"The idea a year and a half ago was to do the Nexus One to try to move the phone platform hardware business forward. It clearly did," Schmidt told The Telegraph, demonstrating just how far removed from reality his mind has become.
"It was so successful, we didn't have to do a second one. We would view that as positive but people criticised us heavily for that. I called up the board and said: 'Ok, it worked. Congratulations - we're stopping'. We like that flexibility, we think that flexibility is characteristic of nimbleness at our scale."
His words are even further removed than an earlier explanation from Android project lead Andy Rubin, who said the company killed its Googlephone webstore because running the thing was just too complicated. "Fundamentally, we do a direct-to-consumer distribution business where you're hooking into these various provisioning systems for all these operators all over the world," he told reporters at Google's developer conference in late May.
"It's a pretty intense undertaking just, literally, hooking into the billing systems that are available in all these operators in all these countries, and what we decided to do was to focus our resources on the platforms and the apps to make the platform shine rather than hooking into provisioning systems and billing systems."
"[The Nexus One] was so successful, we didn't have to do a second one. We would view that as positive but people criticised us heavily for that. I called up the board and said: 'Ok, it worked. Congratulations — we're stopping.'"
— the word from Eric Schmidt's world
But at least Rubin admitted that the store failed to "fundamentally change the way phones are sold," as Google said it would. "From a technology perspective, I think the Nexus One was the showcase superphone at the time, and that set the bar," he said. "To be revolutionary in the way people buy phones? That didn't happen."
Yes, he's still clinging to that "superphone" moniker. At launch, Google said that the Nexus One belonged to a new super class of handset — even though it couldn't match the Motorola Droid (according to none other than Google open source guru Chris DiBona) — let alone the iPhone.
At launch, Andy Rubin also said he would be pleased if Google sold 150,000 Nexus One phones, and the company has apparently sold a little more than 500,000.
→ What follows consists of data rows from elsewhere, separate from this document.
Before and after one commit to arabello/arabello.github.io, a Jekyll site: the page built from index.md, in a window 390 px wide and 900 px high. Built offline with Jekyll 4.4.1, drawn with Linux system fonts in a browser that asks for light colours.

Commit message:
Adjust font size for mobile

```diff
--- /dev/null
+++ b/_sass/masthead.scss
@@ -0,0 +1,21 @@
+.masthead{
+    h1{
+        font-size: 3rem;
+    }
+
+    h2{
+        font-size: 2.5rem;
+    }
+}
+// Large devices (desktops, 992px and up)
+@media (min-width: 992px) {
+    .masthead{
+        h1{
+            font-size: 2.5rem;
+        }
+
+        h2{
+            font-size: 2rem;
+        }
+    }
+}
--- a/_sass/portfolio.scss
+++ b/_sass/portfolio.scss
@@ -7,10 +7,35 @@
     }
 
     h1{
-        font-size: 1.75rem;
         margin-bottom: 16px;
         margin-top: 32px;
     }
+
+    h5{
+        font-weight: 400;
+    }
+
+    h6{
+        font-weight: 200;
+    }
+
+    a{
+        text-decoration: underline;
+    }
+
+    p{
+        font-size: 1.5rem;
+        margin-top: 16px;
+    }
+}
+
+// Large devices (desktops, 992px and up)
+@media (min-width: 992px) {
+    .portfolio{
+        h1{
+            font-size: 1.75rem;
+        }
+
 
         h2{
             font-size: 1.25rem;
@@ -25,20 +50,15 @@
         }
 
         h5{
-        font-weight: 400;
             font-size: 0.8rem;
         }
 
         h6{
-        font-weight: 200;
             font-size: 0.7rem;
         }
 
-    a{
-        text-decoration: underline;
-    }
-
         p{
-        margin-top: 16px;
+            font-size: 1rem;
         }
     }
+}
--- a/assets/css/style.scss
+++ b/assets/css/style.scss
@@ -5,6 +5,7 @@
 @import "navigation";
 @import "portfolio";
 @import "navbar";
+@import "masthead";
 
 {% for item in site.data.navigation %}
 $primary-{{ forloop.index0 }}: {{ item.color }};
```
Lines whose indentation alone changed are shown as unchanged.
If anything, the Nexus One showed that not even Google has the power to compete with its own carrier partners. When the device launched, word was that existing Droid partners Motorola and Verizon were, shall we say, rather peeved. And it's clear that Google killed the Nexus One for fear of damaging the rest of the Android market.
In Eric Schmidt–speak, that's what you call success. ®